Review: Jose Gonzalez, Junip bring electric chills to Crowbar in Ybor City
The success of Jose Gonzalez’s solo career has relegated his band, Junip, to second-place status for years. That changed last year when the Swedish trio finally released its debut full-length album, Fields.
Tuesday’s performance at Ybor City’s Crowbar showed that while singer-guitarist Gonzalez may be Junip’s primary draw, bandmates Elias Araya on drums and keyboardist Tobias Winterkorn are equal partners.
Augmented by percussionist Joel Wästberg and bassist Johan Grettve, Junip proved tougher and more groove-oriented than its recordings would suggest.
Araya’s drumming was spare but commanding, propelling even the gauziest numbers. Winterkorn’s keyboards ranged from throbbing pulses of noise to vintage fusion-era electric piano.
Gonzalez’s understated vocals and nylon-string guitar were instantly identifiable from his solo recordings, but Junip placed them in an exciting and electric context.
The mechanical, piston beat of At the Doors recalled Neu!, but with a sumptuous chill all Junip’s own. Gonzalez’s icy calm gave Rope and Summit a subtle menace.
Gonzalez downplayed the frontman role, limiting his patter to thanking the audience every few songs and making a bit of small talk, once declaring Tampa “sticky but nice.”
The band’s dream-pop could be hypnotic but plenty among the Crowbar’s packed house were dancing throughout the show.
Helado Negro preceded Junip with a set of Spanish-language songs about his life in South Florida. Negro backed his song-stories with beat-heavy backing that was most successful when enough melody came through to complement his rich vocals.

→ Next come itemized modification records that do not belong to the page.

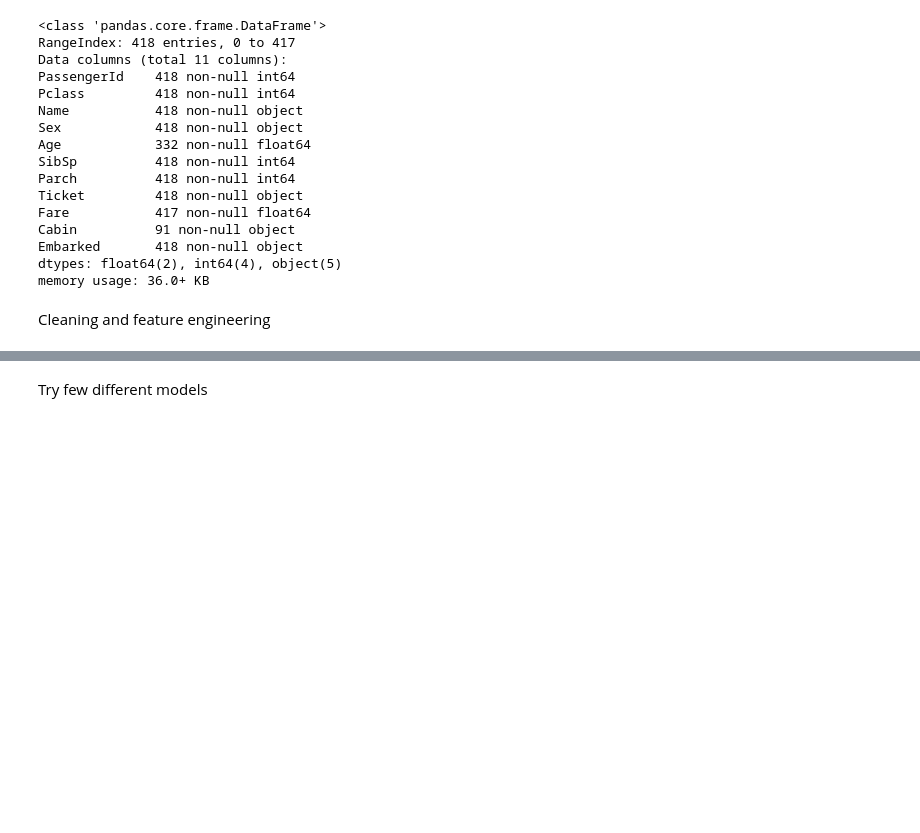
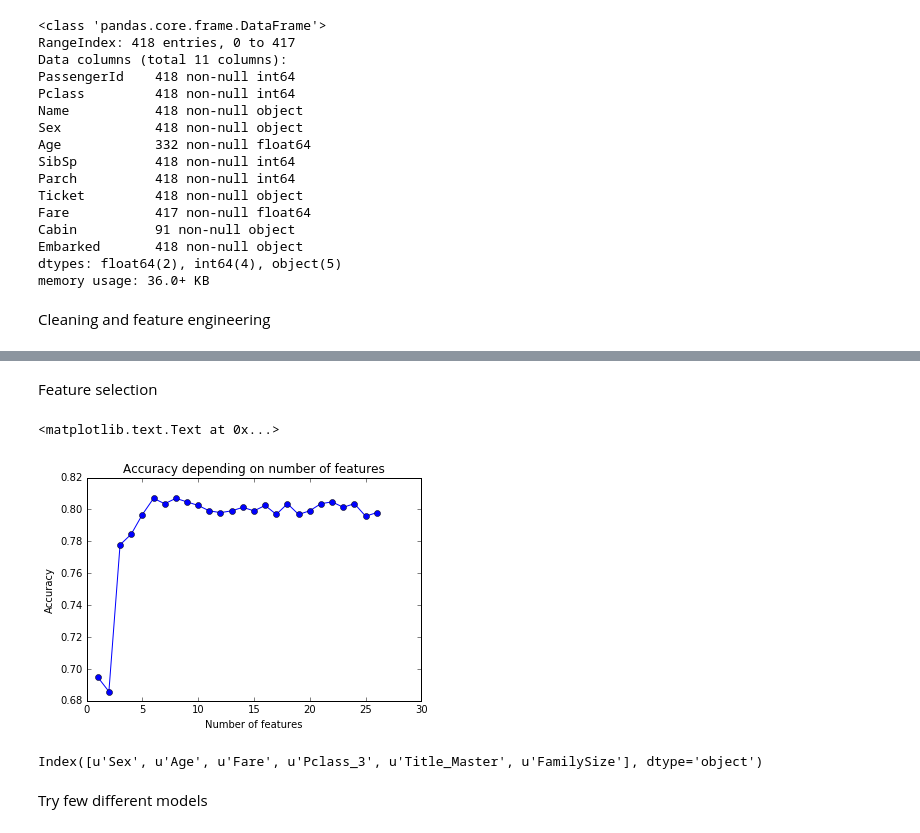
Before and after one commit to luckamolkova/kaggle, a Jupyter notebook: titanic/kaggle_titanic.ipynb, the cells around one changed output, grey strips where cells are left out. Cells and saved outputs as stored; diff of their text form; code cells hidden in the pictures; blank space fills up the shorter version.

```diff
--- a/titanic/kaggle_titanic.ipynb
+++ b/titanic/kaggle_titanic.ipynb
@@ -167,3 +185,28 @@ df_train.head(3).T
+# %% [markdown]
+Feature selection
+# %%
+rfecv = RFECV(estimator=RandomForestClassifier(n_estimators=50, random_state=42),
+                 cv=5, scoring='accuracy')
+
+rfecv.fit(X_all, y)
+
+plt.plot(range(1, len(rfecv.grid_scores_)+1), rfecv.grid_scores_, 'o-')
+plt.title('Accuracy depending on number of features')
+plt.xlabel('Number of features')
+plt.ylabel('Accuracy')
+# %% [output]
+<matplotlib.text.Text at 0x...>
+[figure, added]
+# %%
+rfe = RFE(estimator=RandomForestClassifier(n_estimators=50, random_state=42), n_features_to_select=6)
+rfe.fit(X_all, y)
+
+X = X_all.loc[:, X_all.columns[rfe.ranking_ == 1].values]
+X_test = df_test.loc[:, df_test.columns[rfe.ranking_ == 1].values]
+
+X.columns
+# %% [output]
+Index([u'Sex', u'Age', u'Fare', u'Pclass_3', u'Title_Master', u'FamilySize'], dtype='object')
 # %% [markdown]
 Try few different models
 # %%
```
Also changed, not shown: parts of 9 cells of this notebook, 1 other file.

Tampa’s King of Spain – Matt Slate and Daniel Wainwright – opened the show. The pair’s darkly melodic pop was an ideal complement to Junip’s similarly minded but sonically divergent approach.
-- Curtis Ross, tbt*